Edit difference data
·····

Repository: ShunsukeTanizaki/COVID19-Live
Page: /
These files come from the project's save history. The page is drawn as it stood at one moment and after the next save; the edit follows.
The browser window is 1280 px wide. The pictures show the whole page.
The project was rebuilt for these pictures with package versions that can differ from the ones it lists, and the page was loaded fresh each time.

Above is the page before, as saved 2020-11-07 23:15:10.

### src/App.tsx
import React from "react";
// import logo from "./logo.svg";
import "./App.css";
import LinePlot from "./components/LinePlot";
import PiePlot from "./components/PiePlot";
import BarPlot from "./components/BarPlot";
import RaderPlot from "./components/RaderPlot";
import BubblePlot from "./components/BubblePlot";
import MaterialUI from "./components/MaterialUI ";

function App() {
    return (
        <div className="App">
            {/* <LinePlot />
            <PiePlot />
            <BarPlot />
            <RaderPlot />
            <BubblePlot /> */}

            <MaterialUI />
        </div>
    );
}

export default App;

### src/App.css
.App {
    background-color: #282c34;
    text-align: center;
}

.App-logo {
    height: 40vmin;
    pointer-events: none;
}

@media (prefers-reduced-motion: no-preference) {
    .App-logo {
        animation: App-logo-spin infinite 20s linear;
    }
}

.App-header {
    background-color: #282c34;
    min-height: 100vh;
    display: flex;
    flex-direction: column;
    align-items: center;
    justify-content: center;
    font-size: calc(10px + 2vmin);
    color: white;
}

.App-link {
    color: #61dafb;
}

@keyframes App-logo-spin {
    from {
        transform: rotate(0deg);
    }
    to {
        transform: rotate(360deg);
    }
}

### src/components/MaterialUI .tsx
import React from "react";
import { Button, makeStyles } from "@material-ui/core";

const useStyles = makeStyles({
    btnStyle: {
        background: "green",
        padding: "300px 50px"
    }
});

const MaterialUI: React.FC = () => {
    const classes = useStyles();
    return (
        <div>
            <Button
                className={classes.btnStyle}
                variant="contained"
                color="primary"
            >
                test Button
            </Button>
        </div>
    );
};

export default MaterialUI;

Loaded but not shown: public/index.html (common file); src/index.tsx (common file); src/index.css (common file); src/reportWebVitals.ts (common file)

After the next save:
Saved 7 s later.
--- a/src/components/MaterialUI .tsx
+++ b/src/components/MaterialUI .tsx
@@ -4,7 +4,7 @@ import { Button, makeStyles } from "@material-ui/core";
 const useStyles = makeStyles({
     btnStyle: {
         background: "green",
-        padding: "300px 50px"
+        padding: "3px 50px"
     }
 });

·····

▸ TASK TO COMPLETE: Considering only lines of the records that hold the string "green", state how many there are and nothing else.

▸ TASK OUTPUT: 2